Screen Shot of edit request buttonScreen Shot of reactivate request button
 

How Do I Get Posts That Meet My Expectations?

The Request template is endlessly helpful in providing writers with context for your requests. Submitting requests with context gives more direction for writers and higher quality posts for you. No matter how picky you are, if you have a specific idea of what you want from a post, this box is your best friend.

Use your requests to provide our writers any information that will help them write a post that will meet your expectations: SEO keywords, major points the post should make, examples, or resources you’d like the writer to reference, for example. You can even provide direction on tone or point out specific information to avoid.

Feel free to link to an article or attach a PDF document/picture/outline to give writers as much information as possible. The more context and background you give to a topic, the better the posts will be.

If you’re still not sure what requests to start off with, we have a few ideas to help you crank out fresh ideas. And if you’re really drawing a blank, there are plenty of content idea generators to begin the process.

The Single Best Way to Get Fresh Content

Fresh topics = fresh content.

Stale topics = Stale content.

It’s really that simple.

Avoid getting similar posts or content you’ve seen before by adding more requests, updating your active requests, and deleting requests that feel overused or old.

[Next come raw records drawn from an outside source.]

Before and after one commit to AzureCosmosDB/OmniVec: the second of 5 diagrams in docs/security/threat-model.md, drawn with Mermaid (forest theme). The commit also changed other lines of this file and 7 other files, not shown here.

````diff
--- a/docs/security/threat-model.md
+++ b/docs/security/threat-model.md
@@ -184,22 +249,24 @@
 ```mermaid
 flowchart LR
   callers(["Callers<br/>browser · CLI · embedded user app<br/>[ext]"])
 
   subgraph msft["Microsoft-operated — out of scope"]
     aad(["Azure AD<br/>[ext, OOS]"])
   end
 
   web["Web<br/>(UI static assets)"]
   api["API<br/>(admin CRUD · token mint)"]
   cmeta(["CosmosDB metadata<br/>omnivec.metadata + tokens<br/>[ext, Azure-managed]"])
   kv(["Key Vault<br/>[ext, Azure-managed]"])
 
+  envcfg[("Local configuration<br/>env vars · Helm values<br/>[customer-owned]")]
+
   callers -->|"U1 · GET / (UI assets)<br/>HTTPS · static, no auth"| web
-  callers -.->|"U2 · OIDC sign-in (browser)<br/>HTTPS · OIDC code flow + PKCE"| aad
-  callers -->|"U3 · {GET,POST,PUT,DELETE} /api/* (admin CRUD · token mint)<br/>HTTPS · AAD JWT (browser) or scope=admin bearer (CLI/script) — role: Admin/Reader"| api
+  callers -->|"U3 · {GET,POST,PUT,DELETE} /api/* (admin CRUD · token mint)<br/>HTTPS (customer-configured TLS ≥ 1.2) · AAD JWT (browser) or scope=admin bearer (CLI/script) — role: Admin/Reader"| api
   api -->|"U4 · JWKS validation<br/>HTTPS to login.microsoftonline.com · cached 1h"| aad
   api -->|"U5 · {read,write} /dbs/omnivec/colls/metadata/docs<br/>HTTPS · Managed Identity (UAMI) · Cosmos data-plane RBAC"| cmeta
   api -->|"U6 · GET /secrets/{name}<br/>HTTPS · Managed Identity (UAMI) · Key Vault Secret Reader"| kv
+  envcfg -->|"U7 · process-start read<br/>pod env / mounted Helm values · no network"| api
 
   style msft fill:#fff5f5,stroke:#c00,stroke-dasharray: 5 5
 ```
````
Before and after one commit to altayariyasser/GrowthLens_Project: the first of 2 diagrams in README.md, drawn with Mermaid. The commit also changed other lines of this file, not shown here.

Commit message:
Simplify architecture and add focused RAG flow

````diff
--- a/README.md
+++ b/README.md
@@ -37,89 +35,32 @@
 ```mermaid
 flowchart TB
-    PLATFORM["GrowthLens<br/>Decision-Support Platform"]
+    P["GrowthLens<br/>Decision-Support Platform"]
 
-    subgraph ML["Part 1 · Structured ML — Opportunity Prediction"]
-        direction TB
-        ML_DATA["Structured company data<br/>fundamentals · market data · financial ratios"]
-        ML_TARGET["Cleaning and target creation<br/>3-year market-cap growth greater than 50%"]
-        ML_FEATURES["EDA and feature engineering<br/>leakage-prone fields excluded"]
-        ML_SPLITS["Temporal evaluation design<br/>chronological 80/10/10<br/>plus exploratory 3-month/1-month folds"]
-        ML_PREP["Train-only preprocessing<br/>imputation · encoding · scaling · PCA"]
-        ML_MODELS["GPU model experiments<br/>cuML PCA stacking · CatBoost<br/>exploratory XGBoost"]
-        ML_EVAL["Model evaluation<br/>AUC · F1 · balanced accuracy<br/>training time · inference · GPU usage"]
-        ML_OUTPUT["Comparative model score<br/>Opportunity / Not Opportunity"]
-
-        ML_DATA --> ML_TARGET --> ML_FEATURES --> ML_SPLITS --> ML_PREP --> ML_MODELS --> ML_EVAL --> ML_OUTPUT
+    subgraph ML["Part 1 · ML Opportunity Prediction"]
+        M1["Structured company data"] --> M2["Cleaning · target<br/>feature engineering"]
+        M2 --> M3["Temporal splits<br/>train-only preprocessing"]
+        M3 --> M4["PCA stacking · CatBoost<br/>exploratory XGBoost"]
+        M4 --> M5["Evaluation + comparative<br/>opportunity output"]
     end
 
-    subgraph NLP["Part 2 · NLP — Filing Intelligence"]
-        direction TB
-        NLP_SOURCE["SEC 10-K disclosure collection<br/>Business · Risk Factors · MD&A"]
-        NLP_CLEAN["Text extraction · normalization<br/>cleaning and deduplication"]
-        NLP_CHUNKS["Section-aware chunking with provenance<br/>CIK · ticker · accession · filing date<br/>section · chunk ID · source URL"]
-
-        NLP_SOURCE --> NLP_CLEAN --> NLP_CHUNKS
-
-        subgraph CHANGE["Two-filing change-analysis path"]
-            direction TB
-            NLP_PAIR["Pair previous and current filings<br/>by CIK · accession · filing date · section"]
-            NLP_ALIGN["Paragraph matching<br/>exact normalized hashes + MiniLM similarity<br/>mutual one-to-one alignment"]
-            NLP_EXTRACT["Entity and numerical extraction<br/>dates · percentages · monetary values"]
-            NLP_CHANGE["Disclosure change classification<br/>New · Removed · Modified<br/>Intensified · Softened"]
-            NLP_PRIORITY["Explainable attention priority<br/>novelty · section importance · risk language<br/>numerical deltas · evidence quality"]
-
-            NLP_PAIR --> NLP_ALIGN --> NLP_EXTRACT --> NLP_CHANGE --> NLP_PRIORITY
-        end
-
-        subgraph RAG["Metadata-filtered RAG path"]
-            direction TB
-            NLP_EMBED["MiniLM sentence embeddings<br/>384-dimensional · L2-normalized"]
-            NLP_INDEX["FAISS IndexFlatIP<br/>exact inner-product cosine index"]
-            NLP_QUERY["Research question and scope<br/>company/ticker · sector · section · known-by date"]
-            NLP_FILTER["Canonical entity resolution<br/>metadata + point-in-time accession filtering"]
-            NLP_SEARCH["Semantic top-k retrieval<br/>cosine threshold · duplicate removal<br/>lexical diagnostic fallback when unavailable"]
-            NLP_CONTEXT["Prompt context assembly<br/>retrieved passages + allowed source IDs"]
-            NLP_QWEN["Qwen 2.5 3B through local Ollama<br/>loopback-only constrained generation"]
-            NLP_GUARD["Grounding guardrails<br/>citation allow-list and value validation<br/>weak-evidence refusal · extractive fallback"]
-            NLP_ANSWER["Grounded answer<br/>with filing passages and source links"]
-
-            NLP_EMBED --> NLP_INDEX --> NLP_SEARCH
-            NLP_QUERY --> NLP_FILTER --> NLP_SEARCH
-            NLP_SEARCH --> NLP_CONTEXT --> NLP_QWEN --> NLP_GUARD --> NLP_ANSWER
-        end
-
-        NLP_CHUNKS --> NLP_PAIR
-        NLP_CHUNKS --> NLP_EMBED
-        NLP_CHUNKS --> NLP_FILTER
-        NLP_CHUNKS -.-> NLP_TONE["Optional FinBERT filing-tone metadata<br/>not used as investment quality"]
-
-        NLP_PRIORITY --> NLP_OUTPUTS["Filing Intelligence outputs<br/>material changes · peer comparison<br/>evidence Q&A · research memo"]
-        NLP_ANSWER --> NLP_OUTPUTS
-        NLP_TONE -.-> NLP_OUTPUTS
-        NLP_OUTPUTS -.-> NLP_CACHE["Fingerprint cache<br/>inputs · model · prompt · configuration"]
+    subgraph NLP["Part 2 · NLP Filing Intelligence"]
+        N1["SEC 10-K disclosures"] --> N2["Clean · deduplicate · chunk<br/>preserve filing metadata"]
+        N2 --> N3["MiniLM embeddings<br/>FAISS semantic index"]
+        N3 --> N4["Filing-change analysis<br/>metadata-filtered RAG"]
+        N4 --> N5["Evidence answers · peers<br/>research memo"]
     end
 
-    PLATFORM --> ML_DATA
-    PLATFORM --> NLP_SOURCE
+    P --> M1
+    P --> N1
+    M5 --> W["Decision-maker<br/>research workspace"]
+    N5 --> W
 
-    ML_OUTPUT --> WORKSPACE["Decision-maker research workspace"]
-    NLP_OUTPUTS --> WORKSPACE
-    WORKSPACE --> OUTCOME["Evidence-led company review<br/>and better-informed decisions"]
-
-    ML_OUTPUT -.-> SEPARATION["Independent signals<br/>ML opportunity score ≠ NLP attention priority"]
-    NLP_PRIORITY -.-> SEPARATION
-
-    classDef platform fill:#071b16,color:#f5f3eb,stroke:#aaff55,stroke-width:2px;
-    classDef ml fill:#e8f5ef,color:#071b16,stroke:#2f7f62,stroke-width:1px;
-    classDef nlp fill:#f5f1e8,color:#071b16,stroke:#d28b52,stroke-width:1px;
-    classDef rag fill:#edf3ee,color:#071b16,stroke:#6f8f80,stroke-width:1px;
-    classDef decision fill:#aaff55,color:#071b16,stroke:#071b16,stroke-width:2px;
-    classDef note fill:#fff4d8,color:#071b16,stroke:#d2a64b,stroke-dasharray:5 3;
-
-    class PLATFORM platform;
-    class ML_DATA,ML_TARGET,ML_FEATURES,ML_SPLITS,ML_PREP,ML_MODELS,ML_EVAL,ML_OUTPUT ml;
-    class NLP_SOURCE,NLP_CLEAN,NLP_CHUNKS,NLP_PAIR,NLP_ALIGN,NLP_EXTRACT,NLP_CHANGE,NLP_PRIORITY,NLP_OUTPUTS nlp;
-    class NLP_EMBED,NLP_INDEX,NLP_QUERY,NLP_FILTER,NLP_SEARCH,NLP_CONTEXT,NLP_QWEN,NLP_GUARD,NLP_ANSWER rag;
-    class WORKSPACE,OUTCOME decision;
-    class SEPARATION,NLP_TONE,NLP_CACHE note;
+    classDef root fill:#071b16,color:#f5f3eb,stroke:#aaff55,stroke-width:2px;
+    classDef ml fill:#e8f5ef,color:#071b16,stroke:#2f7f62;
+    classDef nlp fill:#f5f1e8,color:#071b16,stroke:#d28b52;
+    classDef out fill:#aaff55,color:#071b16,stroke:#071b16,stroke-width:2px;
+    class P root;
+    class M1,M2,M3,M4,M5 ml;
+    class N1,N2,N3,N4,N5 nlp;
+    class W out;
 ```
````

And don’t forget: As your blog matures, posts will get buried, and it never hurts to revisit requests with new information.

What Do I Do for Requests That I Need Posts on ASAP?

Whenever you want a request to take priority before any others and need it same-day or next day, set it to “high” priority. Please note that only specific requests for one piece of content can be set to high priority, so make sure the “1” icon is highlighted orange.

Next, contact support[at]verblio.com to get our writers busy. Tell us when the post is due and we will reach out to our writers. We’re here to help!

Be sure to keep these instructions on hand for your next tight deadline.

To wrap it all up…

Keys to Writing Success:

  • Change and update requests for fresh content
  • Provide as much information as you can in the “description” to better communicate what you need from posts
  • Reach out to the Verblio Support team whenever you need a post ASAP

For more helpful links to get your Verblio account up and running smoothly, check out these blog posts:

 

Posted in

Sara White

My mission is to help customers and writers get the most out of the Verblio platform and make sure their experience with us is amazing. I’m here to answer any and every question about our services. Outside of the office, I love solving jigsaw puzzles and knitting. I also do my best to get outside and enjoy some of my favorite Colorado activities: hiking, running, and skiing.

Reader Interactions